:: Exercise objective ::
Among the entries below, please show each line that carries the word "hyperparameters".
-- Opening Marker --
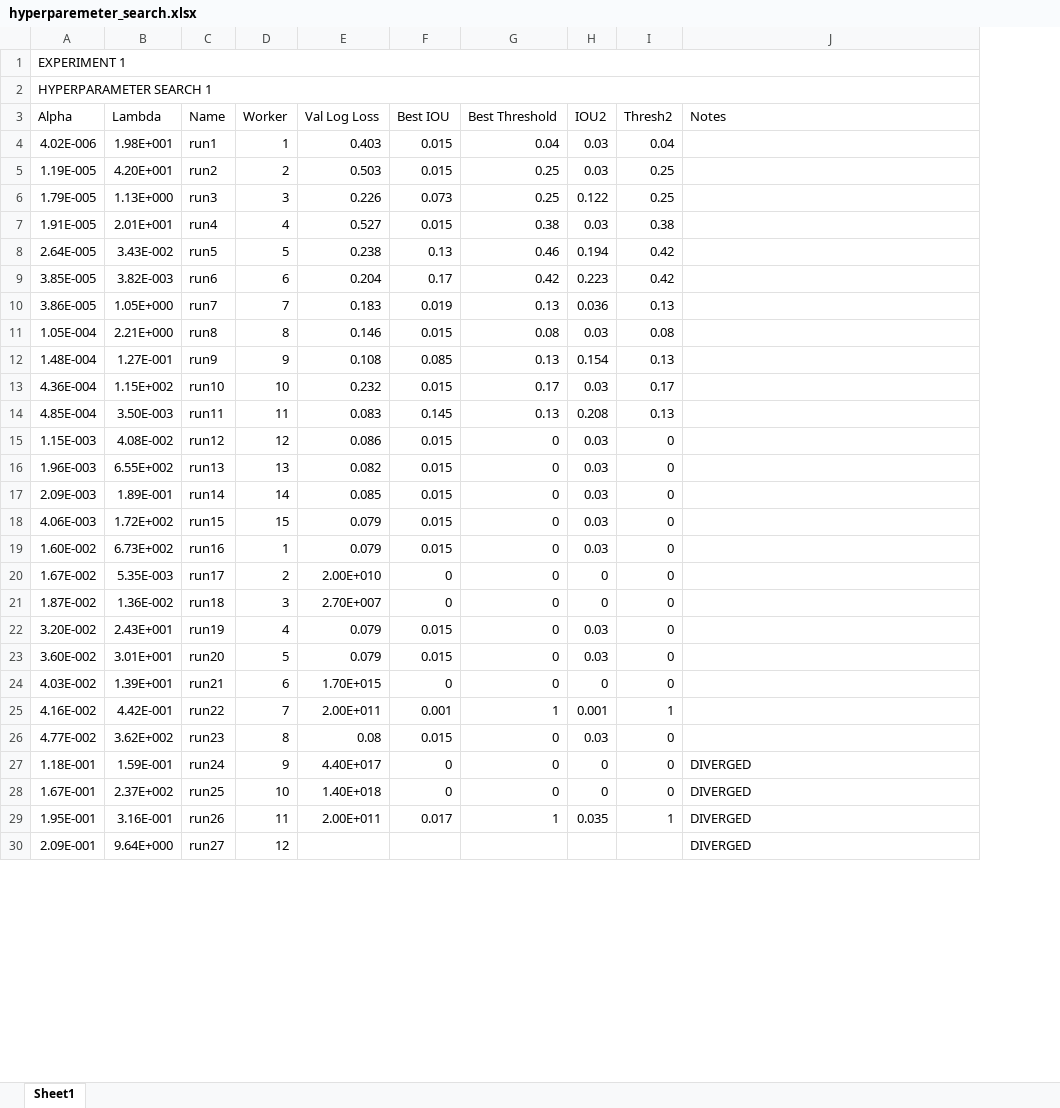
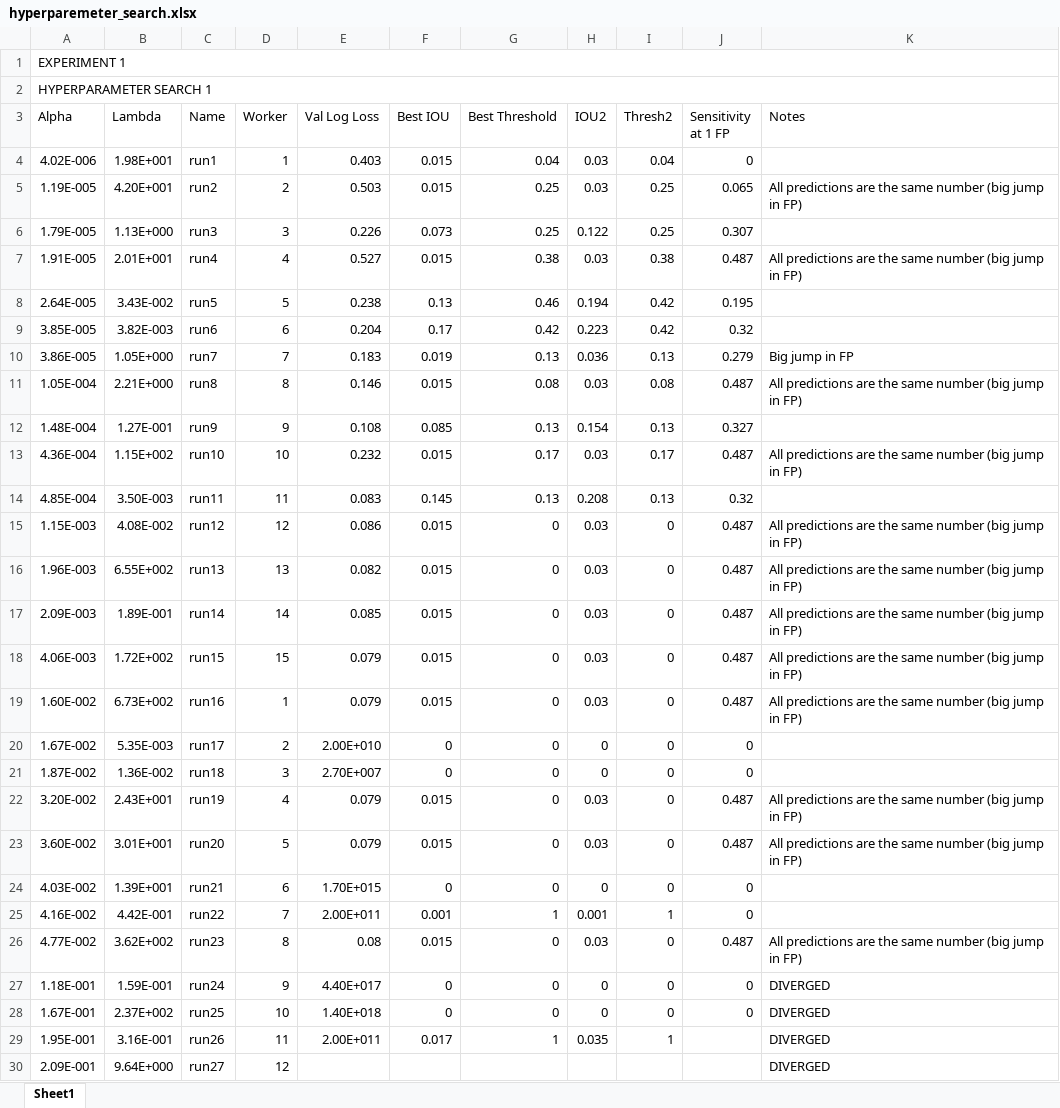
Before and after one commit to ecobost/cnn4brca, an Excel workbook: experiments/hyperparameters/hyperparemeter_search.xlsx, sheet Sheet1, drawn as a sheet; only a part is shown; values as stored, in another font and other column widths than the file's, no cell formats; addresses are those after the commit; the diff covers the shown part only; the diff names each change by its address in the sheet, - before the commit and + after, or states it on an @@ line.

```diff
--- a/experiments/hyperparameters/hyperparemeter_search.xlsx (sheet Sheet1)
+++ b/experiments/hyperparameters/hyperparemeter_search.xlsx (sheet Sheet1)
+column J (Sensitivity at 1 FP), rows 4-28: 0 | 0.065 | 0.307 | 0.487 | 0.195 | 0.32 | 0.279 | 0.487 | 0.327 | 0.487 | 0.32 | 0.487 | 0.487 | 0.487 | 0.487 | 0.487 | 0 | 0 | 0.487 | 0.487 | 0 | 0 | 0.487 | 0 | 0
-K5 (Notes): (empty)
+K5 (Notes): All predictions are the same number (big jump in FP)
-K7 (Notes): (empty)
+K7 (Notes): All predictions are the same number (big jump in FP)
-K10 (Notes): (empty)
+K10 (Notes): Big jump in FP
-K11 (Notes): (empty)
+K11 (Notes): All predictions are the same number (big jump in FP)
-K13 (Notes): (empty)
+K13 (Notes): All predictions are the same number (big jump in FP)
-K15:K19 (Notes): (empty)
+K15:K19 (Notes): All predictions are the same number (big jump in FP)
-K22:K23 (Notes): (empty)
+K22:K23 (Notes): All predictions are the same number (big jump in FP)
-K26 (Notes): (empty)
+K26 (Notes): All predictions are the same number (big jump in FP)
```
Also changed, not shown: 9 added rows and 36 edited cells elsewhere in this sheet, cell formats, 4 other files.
-- Closing Marker --
:: Reply to the task ::
Before and after one commit to ecobost/cnn4brca, an Excel workbook: experiments/hyperparameters/hyperparemeter_search.xlsx, sheet Sheet1, drawn as a sheet; only a part is shown; values as stored, in another font and other column widths than the file's, no cell formats; addresses are those after the commit; the diff covers the shown part only; the diff names each change by its address in the sheet, - before the commit and + after, or states it on an @@ line.
--- a/experiments/hyperparameters/hyperparemeter_search.xlsx (sheet Sheet1)
+++ b/experiments/hyperparameters/hyperparemeter_search.xlsx (sheet Sheet1)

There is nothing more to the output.